◆ Task directions:
In full and without alteration, print the records below, minus any images.

◆ Supplied data:
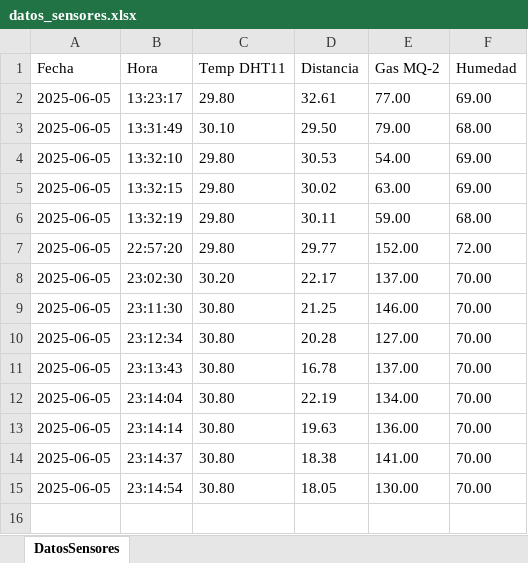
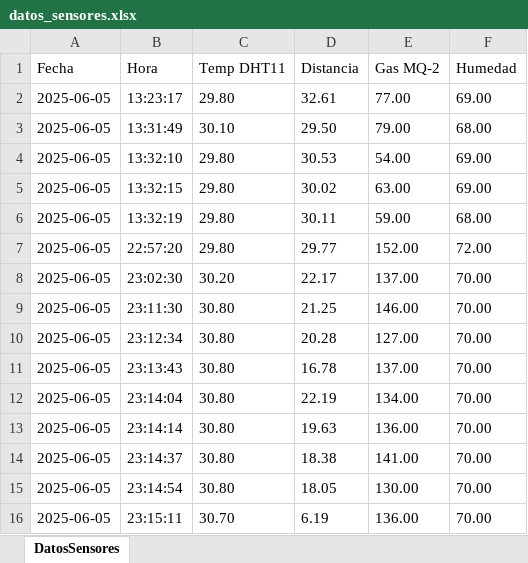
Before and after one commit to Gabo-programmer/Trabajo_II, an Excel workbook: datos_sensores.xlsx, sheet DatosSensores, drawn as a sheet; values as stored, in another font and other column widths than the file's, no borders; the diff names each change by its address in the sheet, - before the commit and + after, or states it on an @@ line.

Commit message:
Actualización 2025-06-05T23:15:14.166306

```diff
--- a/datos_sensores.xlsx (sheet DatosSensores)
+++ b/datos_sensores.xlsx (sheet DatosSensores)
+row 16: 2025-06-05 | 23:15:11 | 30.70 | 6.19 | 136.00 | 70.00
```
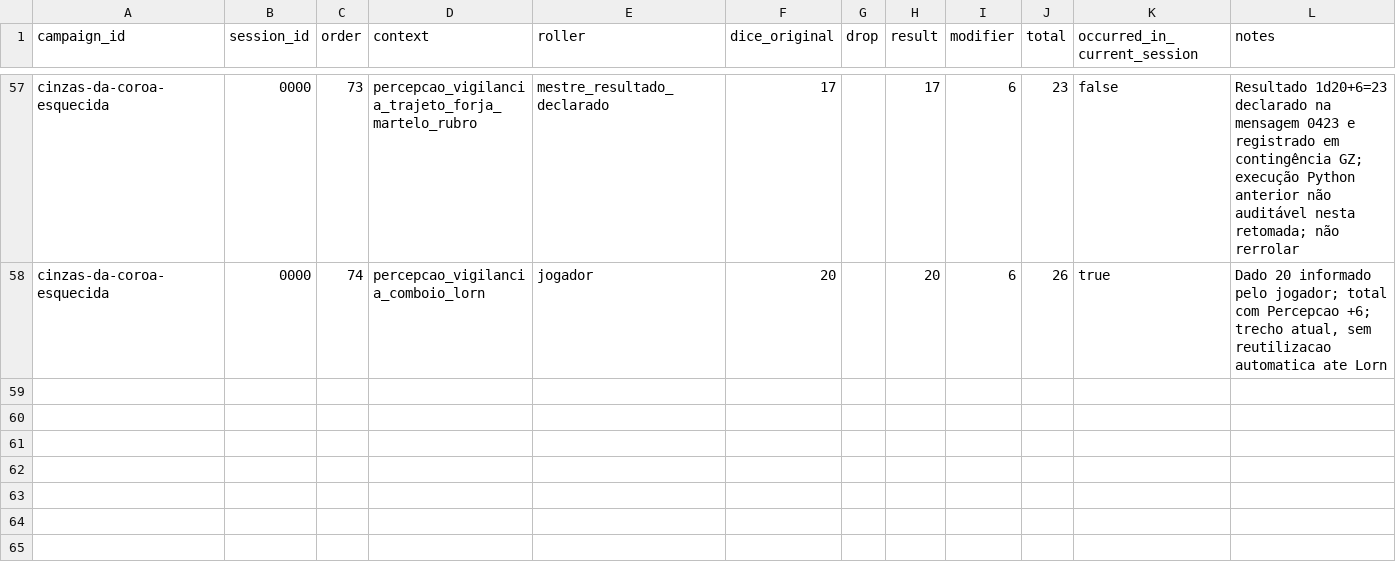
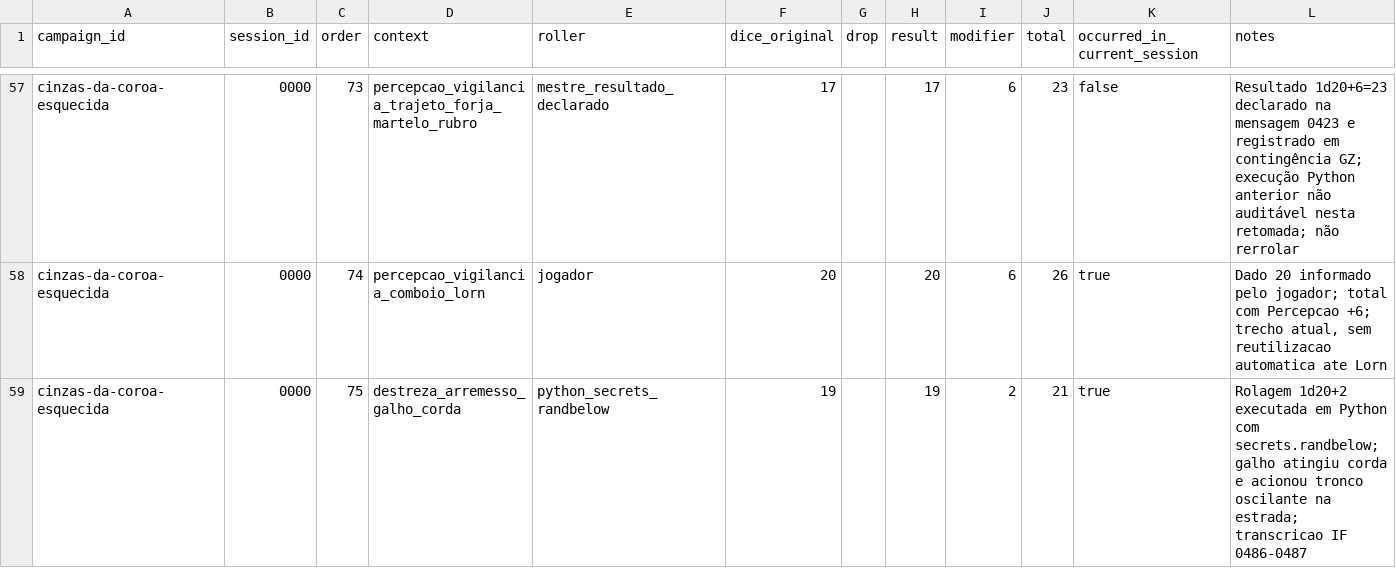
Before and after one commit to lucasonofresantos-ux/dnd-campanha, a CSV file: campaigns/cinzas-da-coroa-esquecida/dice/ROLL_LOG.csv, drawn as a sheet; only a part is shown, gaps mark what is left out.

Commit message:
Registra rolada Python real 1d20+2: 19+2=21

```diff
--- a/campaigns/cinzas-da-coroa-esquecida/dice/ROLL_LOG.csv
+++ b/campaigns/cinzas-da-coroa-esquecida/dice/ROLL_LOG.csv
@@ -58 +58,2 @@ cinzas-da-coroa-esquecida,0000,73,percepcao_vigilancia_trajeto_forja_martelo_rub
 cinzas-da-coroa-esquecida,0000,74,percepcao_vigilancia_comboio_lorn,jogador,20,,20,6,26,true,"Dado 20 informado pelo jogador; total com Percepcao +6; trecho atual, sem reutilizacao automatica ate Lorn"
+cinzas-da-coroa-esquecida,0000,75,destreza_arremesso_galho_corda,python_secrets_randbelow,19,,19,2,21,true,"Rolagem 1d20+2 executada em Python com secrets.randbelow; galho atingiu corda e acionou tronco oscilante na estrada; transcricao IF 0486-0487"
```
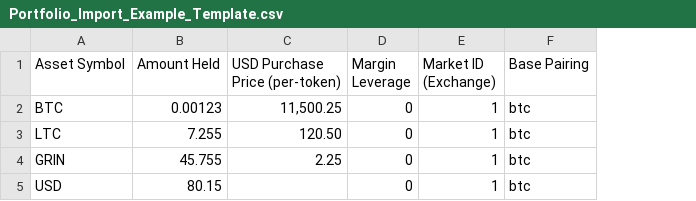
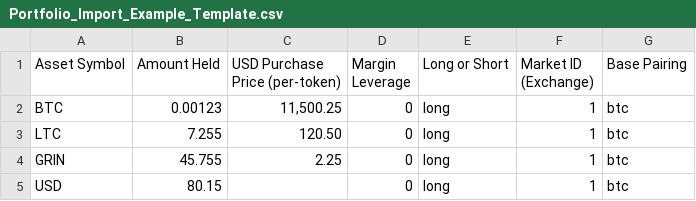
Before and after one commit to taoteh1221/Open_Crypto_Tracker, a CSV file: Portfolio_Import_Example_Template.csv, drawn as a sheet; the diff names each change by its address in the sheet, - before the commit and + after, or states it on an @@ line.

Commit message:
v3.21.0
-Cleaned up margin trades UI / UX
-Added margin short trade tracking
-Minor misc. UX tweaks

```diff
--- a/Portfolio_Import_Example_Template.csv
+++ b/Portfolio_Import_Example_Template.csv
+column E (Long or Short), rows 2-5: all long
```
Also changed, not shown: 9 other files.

◆ Your solution:
Before and after one commit to Gabo-programmer/Trabajo_II, an Excel workbook: datos_sensores.xlsx, sheet DatosSensores, drawn as a sheet; values as stored, in another font and other column widths than the file's, no borders; the diff names each change by its address in the sheet, - before the commit and + after, or states it on an @@ line.

Commit message:
Actualización 2025-06-05T23:15:14.166306

```diff
--- a/datos_sensores.xlsx (sheet DatosSensores)
+++ b/datos_sensores.xlsx (sheet DatosSensores)
+row 16: 2025-06-05 | 23:15:11 | 30.70 | 6.19 | 136.00 | 70.00
```
Before and after one commit to lucasonofresantos-ux/dnd-campanha, a CSV file: campaigns/cinzas-da-coroa-esquecida/dice/ROLL_LOG.csv, drawn as a sheet; only a part is shown, gaps mark what is left out.

Commit message:
Registra rolada Python real 1d20+2: 19+2=21

```diff
--- a/campaigns/cinzas-da-coroa-esquecida/dice/ROLL_LOG.csv
+++ b/campaigns/cinzas-da-coroa-esquecida/dice/ROLL_LOG.csv
@@ -58 +58,2 @@ cinzas-da-coroa-esquecida,0000,73,percepcao_vigilancia_trajeto_forja_martelo_rub
 cinzas-da-coroa-esquecida,0000,74,percepcao_vigilancia_comboio_lorn,jogador,20,,20,6,26,true,"Dado 20 informado pelo jogador; total com Percepcao +6; trecho atual, sem reutilizacao automatica ate Lorn"
+cinzas-da-coroa-esquecida,0000,75,destreza_arremesso_galho_corda,python_secrets_randbelow,19,,19,2,21,true,"Rolagem 1d20+2 executada em Python com secrets.randbelow; galho atingiu corda e acionou tronco oscilante na estrada; transcricao IF 0486-0487"
```
Before and after one commit to taoteh1221/Open_Crypto_Tracker, a CSV file: Portfolio_Import_Example_Template.csv, drawn as a sheet; the diff names each change by its address in the sheet, - before the commit and + after, or states it on an @@ line.

Commit message:
v3.21.0
-Cleaned up margin trades UI / UX
-Added margin short trade tracking
-Minor misc. UX tweaks

```diff
--- a/Portfolio_Import_Example_Template.csv
+++ b/Portfolio_Import_Example_Template.csv
+column E (Long or Short), rows 2-5: all long
```
Also changed, not shown: 9 other files.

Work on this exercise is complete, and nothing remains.